All of the data that follows needs to be printed again, exactly as it reads.

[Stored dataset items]
☆ ☆ ☆ ☆

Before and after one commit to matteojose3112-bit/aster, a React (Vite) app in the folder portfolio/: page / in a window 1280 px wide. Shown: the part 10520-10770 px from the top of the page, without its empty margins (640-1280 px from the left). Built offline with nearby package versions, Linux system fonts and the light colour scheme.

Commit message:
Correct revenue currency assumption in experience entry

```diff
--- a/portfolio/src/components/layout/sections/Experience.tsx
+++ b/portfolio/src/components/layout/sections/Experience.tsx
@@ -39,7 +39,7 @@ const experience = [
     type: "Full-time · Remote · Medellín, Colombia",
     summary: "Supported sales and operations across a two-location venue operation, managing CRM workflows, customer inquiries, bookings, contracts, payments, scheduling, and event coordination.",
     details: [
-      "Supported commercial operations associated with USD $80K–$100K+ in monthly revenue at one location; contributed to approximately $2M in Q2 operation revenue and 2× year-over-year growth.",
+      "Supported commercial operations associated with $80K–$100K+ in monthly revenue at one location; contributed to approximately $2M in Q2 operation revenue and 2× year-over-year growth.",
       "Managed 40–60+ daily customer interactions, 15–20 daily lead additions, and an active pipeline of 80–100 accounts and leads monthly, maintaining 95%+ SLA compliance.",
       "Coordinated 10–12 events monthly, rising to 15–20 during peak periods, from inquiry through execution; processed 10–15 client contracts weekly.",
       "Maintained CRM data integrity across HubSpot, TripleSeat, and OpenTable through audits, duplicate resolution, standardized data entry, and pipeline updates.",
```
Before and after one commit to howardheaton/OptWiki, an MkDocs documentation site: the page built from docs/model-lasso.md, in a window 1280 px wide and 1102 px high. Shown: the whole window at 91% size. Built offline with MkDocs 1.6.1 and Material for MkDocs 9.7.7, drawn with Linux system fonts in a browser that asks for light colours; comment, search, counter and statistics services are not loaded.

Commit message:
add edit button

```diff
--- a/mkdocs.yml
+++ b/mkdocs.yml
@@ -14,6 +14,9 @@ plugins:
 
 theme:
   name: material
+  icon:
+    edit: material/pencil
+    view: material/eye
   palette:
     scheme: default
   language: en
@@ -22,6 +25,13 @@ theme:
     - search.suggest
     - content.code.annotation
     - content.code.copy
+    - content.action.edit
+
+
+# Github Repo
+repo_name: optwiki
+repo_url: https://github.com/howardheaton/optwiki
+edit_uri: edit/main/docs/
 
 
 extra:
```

☆ ☆ ☆ ☆

Task answer:
Before and after one commit to matteojose3112-bit/aster, a React (Vite) app in the folder portfolio/: page / in a window 1280 px wide. Shown: the part 10520-10770 px from the top of the page, without its empty margins (640-1280 px from the left). Built offline with nearby package versions, Linux system fonts and the light colour scheme.

Commit message:
Correct revenue currency assumption in experience entry

```diff
--- a/portfolio/src/components/layout/sections/Experience.tsx
+++ b/portfolio/src/components/layout/sections/Experience.tsx
@@ -39,7 +39,7 @@ const experience = [
     type: "Full-time · Remote · Medellín, Colombia",
     summary: "Supported sales and operations across a two-location venue operation, managing CRM workflows, customer inquiries, bookings, contracts, payments, scheduling, and event coordination.",
     details: [
-      "Supported commercial operations associated with USD $80K–$100K+ in monthly revenue at one location; contributed to approximately $2M in Q2 operation revenue and 2× year-over-year growth.",
+      "Supported commercial operations associated with $80K–$100K+ in monthly revenue at one location; contributed to approximately $2M in Q2 operation revenue and 2× year-over-year growth.",
       "Managed 40–60+ daily customer interactions, 15–20 daily lead additions, and an active pipeline of 80–100 accounts and leads monthly, maintaining 95%+ SLA compliance.",
       "Coordinated 10–12 events monthly, rising to 15–20 during peak periods, from inquiry through execution; processed 10–15 client contracts weekly.",
       "Maintained CRM data integrity across HubSpot, TripleSeat, and OpenTable through audits, duplicate resolution, standardized data entry, and pipeline updates.",
```
Before and after one commit to howardheaton/OptWiki, an MkDocs documentation site: the page built from docs/model-lasso.md, in a window 1280 px wide and 1102 px high. Shown: the whole window at 91% size. Built offline with MkDocs 1.6.1 and Material for MkDocs 9.7.7, drawn with Linux system fonts in a browser that asks for light colours; comment, search, counter and statistics services are not loaded.

Commit message:
add edit button

```diff
--- a/mkdocs.yml
+++ b/mkdocs.yml
@@ -14,6 +14,9 @@ plugins:
 
 theme:
   name: material
+  icon:
+    edit: material/pencil
+    view: material/eye
   palette:
     scheme: default
   language: en
@@ -22,6 +25,13 @@ theme:
     - search.suggest
     - content.code.annotation
     - content.code.copy
+    - content.action.edit
+
+
+# Github Repo
+repo_name: optwiki
+repo_url: https://github.com/howardheaton/optwiki
+edit_uri: edit/main/docs/
 
 
 extra:
```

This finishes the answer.